Assuming that the injury he sustained against City does not make too much of an impact on his season, Maitland-Niles’ versatility across the middle of the park will aid Emery greatly – especially when the long, cold Europa League nights roll around. Emery may, however, choose to keep him as a fullback for the time being. Maitland-Niles showed his potential against City, albeit with limited time to do so, but his injury has robbed Emery of the opportunity to see if it is worth getting him into the mindset of a fullback in the long term. That in itself could make Emery’s squad-building process all the more difficult.
City are still the pass masters
Emery will bring a different feel to Wenger, as the team becomes moulded into his image. That was certainly the case on Sunday, with Arsenal comfortably losing the possession battle 58-42. For Arsenal to gift nearly 60% possession to an opponent at home was unheard of under Wenger. While passing for the sake of it has long since been out of fashion, City proved in 2017/18 that there is nothing wrong with a passing game that has an end product in mind.
Arsenal will out-pass and outclass weaker teams this season, but Emery must weave City’s passing style into his game plan and training sessions. While the passing style championed by Wenger was geared towards frustrating the opponent, the one enacted by Guardiola’s men has more of an emphasis on attack and risk. Ultimately, it is something that can only come with time, and the right personnel.
Guendouzi has potential
For those willing to look past Matteo Guendouzi’s horrific shot while the score was still at 1-0, Emery has found himself an absolute bargain on the evidence of the City game. While the £7m signing’s shot ended up somewhere within the vicinity of where Highbury used to stand, he worked tirelessly to win the ball back from a City side with its own credentials for ‘invincibility’, and earned the respect of Arsenal legend Ian Wright.
The youngster himself may not be the game changer Arsenal need against opponents like City. However, Guendouzi’s flexible role in the middle of the park will certainly expand Emery’s options if nothing else. In time, he could forge a good partnership with Xhaka, as the mobile influence to complement Xhaka’s steadfast, no-nonsense defensive style. Emery forged a similar role for Steven N’Zonzi at Sevilla, with the Frenchman being a key part of the side that captured three successive Europa League trophies.
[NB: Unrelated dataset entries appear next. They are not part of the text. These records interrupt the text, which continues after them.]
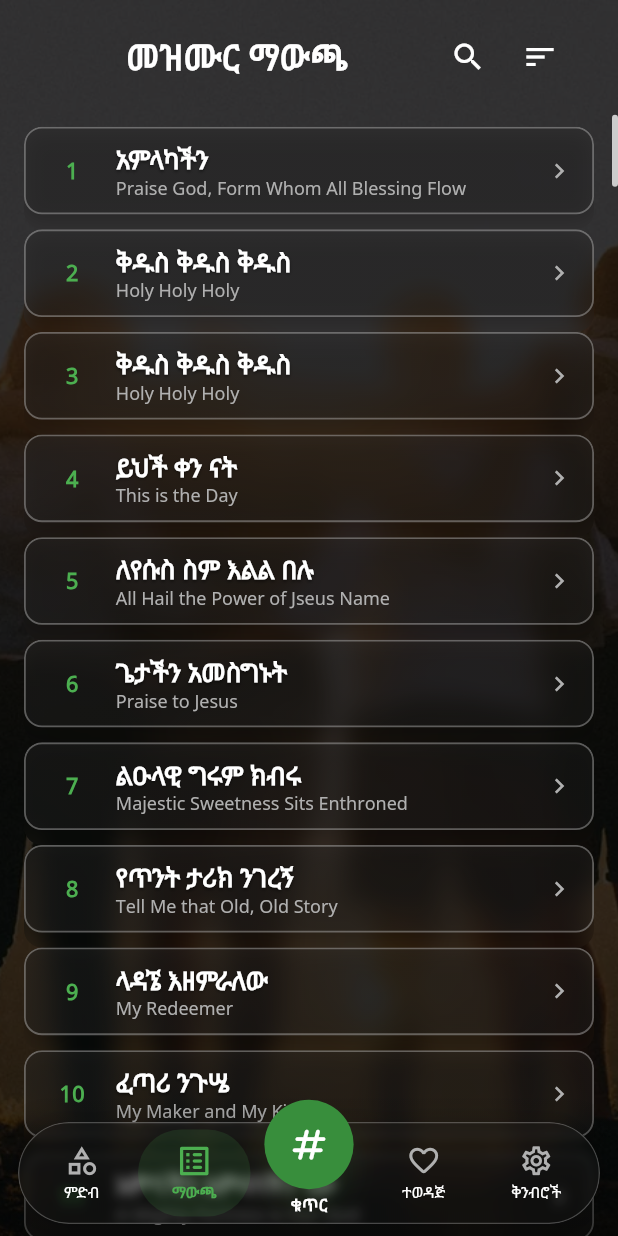
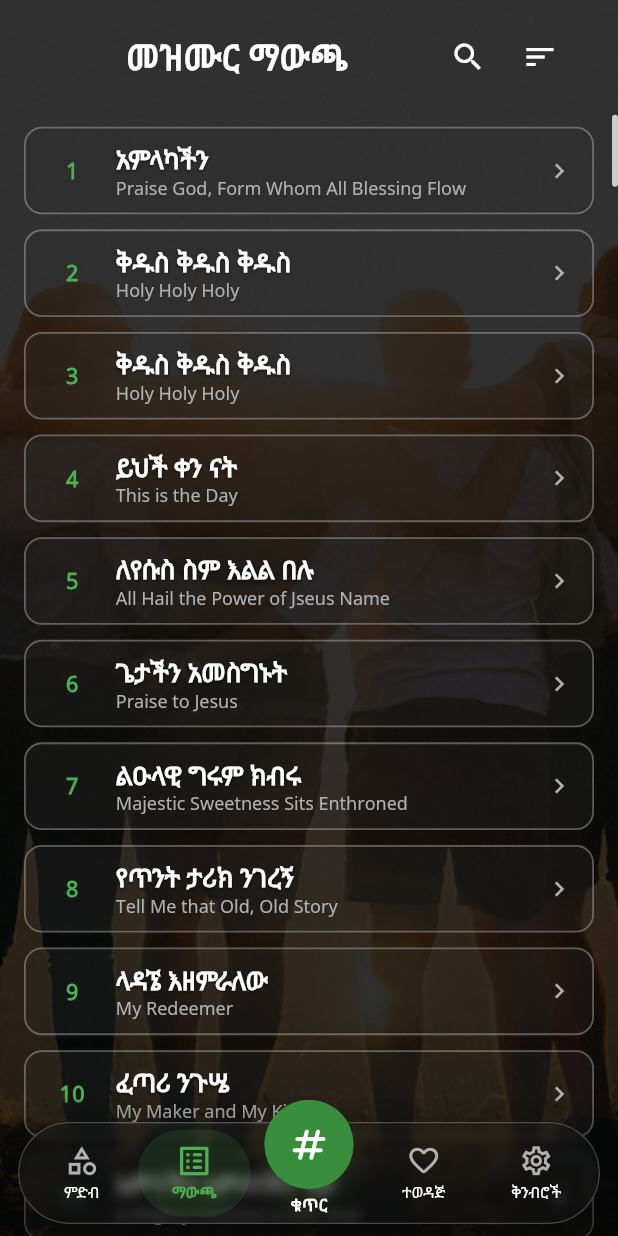
Before and after one commit to Nawey99/amharic_hymnal_app, a Flutter app: the MainNavigationPage screen opened directly, item 2 of the bottom bar chosen, on a phone screen of 412 x 824 dp. Run offline on Flutter 3.47's test engine with Material 3 defaults, Android fonts, the phone set to English and light mode, and no system bars; our stand-ins replace audio_service, dartz, equatable, flutter_bloc, flutter_secure_storage, get_it and 6 more; missing offline and left inert: audio_session; accounts and stored records are empty; network calls fail.

Commit message:
Stop asking the phone to frost every row
Scrolling the hymnal was slow on a Note 20 and an A25, and the reason
was in how a row is drawn rather than in how it is built. Every row was
a frosted panel, and frosting is not paint: it saves a layer, reads
back what is behind it and blurs it. Eleven rows are on screen, so a
phone was doing that eleven times for every frame of a scroll, over a
photograph, with the floating bar adding a shader mask and two more
frostings of its own on top.

Measured on a profile build: rasterising a frame took eighteen times
as long as building it, which is what points at layers rather than
Dart. With the rows flat, the bar's fade painted as a gradient, and one
frosting left instead of three, the same fling on the same machine
rasterises in a quarter to a half of the time it did.

Nothing looks different. A twelve pixel blur behind a panel already
two thirds opaque was never visible: a pixel comparison of the list
before and after differs by 0.83 of 255 on average, and under half a
percent of pixels differ by more than eight. The bar is the same to
the eye.

Two smaller things found on the way. The list filtered all three
hundred hymns on every build, four times a build; it is filtered once
per list now. And in alphabetical order the section letter was found
by walking every hymn on every frame, asking for a key for each; it
looks near where the scroll offset says first, and only falls back to
the whole list when the rows are unusually tall, which is rare and
always right.

A probe is included for measuring this on a real phone, silent unless
the build passes --dart-define=WUDASE_FRAME_STATS=true.

Co-Authored-By: Claude Opus 5 (1M context) <noreply@anthropic.com>

```diff
--- a/lib/core/widgets/app_bottom_navigation_bar.dart
+++ b/lib/core/widgets/app_bottom_navigation_bar.dart
@@ -298,53 +298,30 @@ class _ProgressiveNavigationBackdrop extends StatelessWidget {
 
   @override
   Widget build(BuildContext context) {
+    // What the page fades into behind the bar.
+    //
+    // This was a blur behind a shader mask, so that the frost came on
+    // gradually from the top: two layers the phone had to save and read
+    // back on every frame of every scroll, for a strip a hundred pixels
+    // tall. The gradient below does the same fading with paint alone,
+    // and the bar itself keeps its own frost.
     return ClipRRect(
       borderRadius: BorderRadius.vertical(top: Radius.circular(topRadius)),
-      child: Stack(
-        fit: StackFit.expand,
-        children: [
-          ShaderMask(
-            key: const ValueKey('navigation-outer-fade'),
-            blendMode: BlendMode.dstIn,
-            shaderCallback: (bounds) => LinearGradient(
-              begin: Alignment.topCenter,
-              end: Alignment.bottomCenter,
-              colors: [
-                Colors.black.withValues(alpha: 0.16),
-                Colors.black.withValues(alpha: 0.62),
-                Colors.black,
-              ],
-              stops: const [0, 0.5, 1],
-            ).createShader(bounds),
-            child: BackdropFilter(
-              key: const ValueKey('navigation-outer-glass'),
-              filter: ImageFilter.blur(
-                sigmaX: 13,
-                sigmaY: 13,
-                tileMode: TileMode.clamp,
-              ),
-              child: ColoredBox(
-                color:
-                    context.appColors.primaryBackground.withValues(alpha: 0.04),
-              ),
-            ),
-          ),
-          DecoratedBox(
+      child: DecoratedBox(
         key: const ValueKey('navigation-outer-scrim'),
         decoration: BoxDecoration(
           gradient: LinearGradient(
             begin: Alignment.topCenter,
             end: Alignment.bottomCenter,
             colors: [
-                  context.appColors.primaryBackground.withValues(alpha: 0.02),
-                  context.appColors.primaryBackground.withValues(alpha: 0.18),
-                  context.appColors.primaryBackground.withValues(alpha: 0.38),
+              context.appColors.primaryBackground.withValues(alpha: 0.06),
+              context.appColors.primaryBackground.withValues(alpha: 0.26),
+              context.appColors.primaryBackground.withValues(alpha: 0.46),
             ],
             stops: const [0, 0.52, 1],
           ),
         ),
-          ),
-        ],
+        child: const SizedBox.expand(),
       ),
     );
   }
--- a/lib/core/widgets/glass_container.dart
+++ b/lib/core/widgets/glass_container.dart
@@ -20,6 +20,13 @@ class GlassContainer extends StatelessWidget {
   final Border? border;
   final VoidCallback? onTap;
 
+  /// Whether to frost what is behind the panel.
+  ///
+  /// True for the few panels that float over the page. False where
+  /// panels repeat — a list row is a panel, and blurring each one costs
+  /// a layer per row on every frame.
+  final bool blur;
+
   const GlassContainer({
     super.key,
     required this.child,
@@ -34,85 +41,83 @@ class GlassContainer extends StatelessWidget {
     this.color,
     this.border,
     this.onTap,
+    this.blur = true,
   });
 
   @override
   Widget build(BuildContext context) {
-    // Optimize blur: use animated value with Tween for smooth transitions
-    // Cap at 8 for GPU-accelerated performance on low-tier devices
-    final optimizedBlurSigma = (blurSigma > 8 ? 8.0 : blurSigma).toDouble();
     final colors = context.appColors;
     final frost = opacity ?? colors.glassOpacity;
+    final radius = BorderRadius.circular(borderRadius);
 
-    final container = RepaintBoundary(
-      child: AnimatedContainer(
-        duration: const Duration(milliseconds: 200),
-        curve: Curves.easeOut,
-        child: ClipRRect(
-          clipBehavior: Clip.antiAlias,
-          borderRadius: BorderRadius.circular(borderRadius),
-          child: Stack(
-            children: [
-              // Blur only the background, not the content
-              // Optimized: GPU-accelerated BackdropFilter with capped sigma
-              Positioned.fill(
-                child: RepaintBoundary(
-                  child: BackdropFilter(
-                    // Cap blur sigma at 8 for better performance on mobile devices
-                    // GPU-accelerated for smooth 60fps on mid-tier devices
-                    filter: ImageFilter.blur(
-                      sigmaX: optimizedBlurSigma,
-                      sigmaY: optimizedBlurSigma,
-                    ),
-                    child: Container(
-                      color: Colors.transparent,
-                    ),
-                  ),
-                ),
-              ),
-              // Content on top
-              Container(
-                width: width ??
-                    double.infinity, // Fill available width if not specified
-                height: height,
-                padding: padding,
-                margin: margin,
-                decoration: BoxDecoration(
+    final decoration = BoxDecoration(
       gradient: LinearGradient(
         begin: Alignment.topLeft,
         end: Alignment.bottomRight,
         colors: [
-                      (color ?? colors.glassTint)
-                          .withValues(alpha: frost * 1.5),
-                      (color ?? colors.glassTint)
-                          .withValues(alpha: frost * 1.2),
+          (color ?? colors.glassTint).withValues(alpha: frost * 1.5),
+          (color ?? colors.glassTint).withValues(alpha: frost * 1.2),
         ],
       ),
-                  borderRadius: BorderRadius.circular(borderRadius),
-                  border: border ??
-                      Border.all(color: colors.glassBorder, width: 1.5),
-                  boxShadow: [
+      borderRadius: radius,
+      border: border ?? Border.all(color: colors.glassBorder, width: 1.5),
+      // A drop shadow is a blur of its own. A panel that floats can
+      // afford one; a row in a list of three hundred cannot, and its
+      // border already lifts it off the page.
+      boxShadow: blur
+          ? [
               BoxShadow(
                 color: colors.glassShadow,
                 blurRadius: 10,
                 offset: const Offset(0, 4),
               ),
-                  ],
+            ]
+          : null,
+    );
+
+    final panel = Container(
+      width: width ?? double.infinity,
+      height: height,
+      padding: padding,
+      margin: margin,
+      decoration: decoration,
+      child: child,
+    );
+
+    // A panel that does not blur is a decoration and nothing more: no
+    // layer to save, no backdrop to read, no clip. That matters where
+    // panels are many — a list of hymns had one blur per row, and a
+    // phone has to redraw all of them for every frame of a scroll.
+    final Widget container = blur
+        ? RepaintBoundary(
+            child: ClipRRect(
+              clipBehavior: Clip.antiAlias,
+              borderRadius: radius,
+              child: Stack(
+                children: [
+                  Positioned.fill(
+                    child: BackdropFilter(
+                      // Eight is as far as the frost is worth paying for.
+                      filter: ImageFilter.blur(
+                        sigmaX: blurSigma.clamp(0.0, 8.0),
+                        sigmaY: blurSigma.clamp(0.0, 8.0),
                       ),
-                child: child,
+                      child: const SizedBox.expand(),
                     ),
+                  ),
+                  panel,
                 ],
               ),
             ),
-      ),
-    );
+          )
+        : panel;
 
     if (onTap != null) {
       return Material(
         color: Colors.transparent,
         child: InkWell(
           onTap: onTap,
-          borderRadius: BorderRadius.circular(borderRadius),
+          borderRadius: radius,
           splashColor: context.appColors.veil.withValues(alpha: 0.1),
           highlightColor: context.appColors.veil.withValues(alpha: 0.05),
           child: container,
--- a/lib/features/hymns/presentation/pages/categories_page.dart
+++ b/lib/features/hymns/presentation/pages/categories_page.dart
@@ -243,7 +243,7 @@ class _CategoriesPageState extends State<CategoriesPage> {
         borderRadius: BorderRadius.circular(12),
         child: GlassContainer(
           borderRadius: 12.0,
-          blurSigma: 12.0,
+          blur: false,
           opacity: backgroundImageEnabled ? 0.22 : 0.62,
           color: context.appColors.surface,
           border: Border.all(
@@ -340,7 +340,7 @@ class _CategoriesPageState extends State<CategoriesPage> {
         borderRadius: BorderRadius.circular(12),
         child: GlassContainer(
           borderRadius: 12.0,
-          blurSigma: 12.0,
+          blur: false,
           opacity: backgroundImageEnabled ? 0.22 : 0.62,
           color: context.appColors.surface,
           border: Border.all(
--- a/lib/features/hymns/presentation/pages/index_page.dart
+++ b/lib/features/hymns/presentation/pages/index_page.dart
@@ -36,6 +36,9 @@ class _IndexPageState extends State<IndexPage> {
   static const double _listVerticalPadding = 8.0;
   static const int _maxSectionJumpRefinements = 4;
 
+  /// How far either side of the estimate to look for the topmost row.
+  static const int _visibleScanRadius = 12;
+
   final SearchStateController _searchController = SearchStateController();
   final ScrollController _scrollController = ScrollController();
   final FocusNode _searchFocusNode = FocusNode();
@@ -50,6 +53,9 @@ class _IndexPageState extends State<IndexPage> {
   bool _isSectionJumpInProgress = false;
   double _lastMeasuredHymnItemExtent = _estimatedHymnItemExtent;
   bool _sectionUpdateScheduled = false;
+  List<Hymn>? _displayCacheSource;
+  String? _displayCacheSort;
+  List<Hymn>? _displayCache;
   @override
   void initState() {
     super.initState();
@@ -265,7 +271,11 @@ class _IndexPageState extends State<IndexPage> {
     int? bestIndex;
     double? bestTop;
 
-    for (var index = 0; index < hymns.length; index++) {
+    // Rows near the estimate first: that is where the answer is on a
+    // steady scroll, and walking all three hundred every frame asks for
+    // three hundred keys to be made and kept.
+    void scan(int first, int last) {
+      for (var index = first; index <= last; index++) {
         final itemContext = _keyForHymn(hymns[index]).currentContext;
         final itemBox = itemContext?.findRenderObject() as RenderBox?;
         if (itemBox == null || !itemBox.hasSize) continue;
@@ -274,11 +284,23 @@ class _IndexPageState extends State<IndexPage> {
         final itemBottom = itemTop + itemBox.size.height - itemGap;
         if (itemBottom <= viewportTop || itemTop >= viewportBottom) continue;
 
-      if (bestTop == null || itemTop < bestTop) {
+        if (bestTop == null || itemTop < bestTop!) {
           bestTop = itemTop;
           bestIndex = index;
         }
       }
+    }
+
+    final estimate = _estimatedTopVisibleIndex(hymns.length) ?? 0;
+    scan(
+      (estimate - _visibleScanRadius).clamp(0, hymns.length - 1),
+      (estimate + _visibleScanRadius).clamp(0, hymns.length - 1),
+    );
+    // The estimate assumes every row is the same height. When it is far
+    // enough out that nothing near it is on screen — after a jump, or
+    // where rows are unusually tall — the whole list is searched, which
+    // is rare and always right.
+    if (bestIndex == null) scan(0, hymns.length - 1);
 
     return bestIndex ?? _estimatedTopVisibleIndex(hymns.length);
   }
@@ -804,7 +826,23 @@ class _IndexPageState extends State<IndexPage> {
         );
   }
 
+  /// The hymns to show, filtered once per list and order rather than on
+  /// every build. The result is read four times a build and the list can
+  /// be three hundred long.
   List<Hymn> _hymnsForDisplay(List<Hymn> hymns, String? sortType) {
+    if (identical(hymns, _displayCacheSource) &&
+        sortType == _displayCacheSort &&
+        _displayCache != null) {
+      return _displayCache!;
+    }
+    final result = _filterForDisplay(hymns, sortType);
+    _displayCacheSource = hymns;
+    _displayCacheSort = sortType;
+    _displayCache = result;
+    return result;
+  }
+
+  List<Hymn> _filterForDisplay(List<Hymn> hymns, String? sortType) {
     final validHymns = hymns.where((hymn) {
       final hasNumber = hymn.displayNumber > 0;
       if (sortType == 'name') {
--- a/lib/features/hymns/presentation/widgets/hymn_list_item.dart
+++ b/lib/features/hymns/presentation/widgets/hymn_list_item.dart
@@ -41,7 +41,10 @@ class HymnListItem extends StatelessWidget {
         child: GlassContainer(
           margin: EdgeInsets.only(bottom: bottomGap(context)),
           borderRadius: 12.0,
-          blurSigma: 12.0,
+          // One blur per row is one layer per row, on every frame of a
+          // scroll. The frost behind a panel this opaque was never
+          // visible anyway.
+          blur: false,
           opacity: backgroundImageEnabled ? 0.22 : 0.62,
           color: context.appColors.surface,
           border: Border.all(
--- a/lib/main.dart
+++ b/lib/main.dart
@@ -6,6 +6,7 @@ import 'package:flutter/services.dart';
 import 'package:flutter_bloc/flutter_bloc.dart';
 import 'package:flutter/foundation.dart' show kIsWeb, kDebugMode;
 
+import 'package:amharic_hymnal_app/core/services/frame_stats_probe.dart';
 import 'package:amharic_hymnal_app/core/services/screen_service.dart';
 import 'package:amharic_hymnal_app/core/services/global_audio_service.dart';
 import 'package:amharic_hymnal_app/core/services/bug_report_queue_service.dart';
@@ -52,6 +53,7 @@ void main() async {
   }
 
   // Beta builds with a Sentry DSN report crashes; other builds run as-is.
+  FrameStatsProbe.start();
   await CrashReporting.run(() => runApp(const AppInitializer()));
 }
 
```
Also changed, not shown: lib/core/services/frame_stats_probe.dart (added, +49 -0 lines), 1 other file. Lines whose indentation alone changed are shown as unchanged.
And finally… flexibility is a must
Emery could not have been granted a more difficult start, but his ability to recover from setbacks and instil confidence in his team is already well-documented. From here, the Spaniard must remain open and inquisitive about his squad selection. His men will always have the ‘nice red uniforms’, but if he is to restore the key elements – surprise, fear and ruthless efficiency – that were once so closely associated with them, then he needs to make a quick decision.
Emery’s first option is to go all out and ‘gel’ his new signings, but with a trip to Chelsea following the opener against City, mutual familiarity will be the squad’s greatest asset in the short term.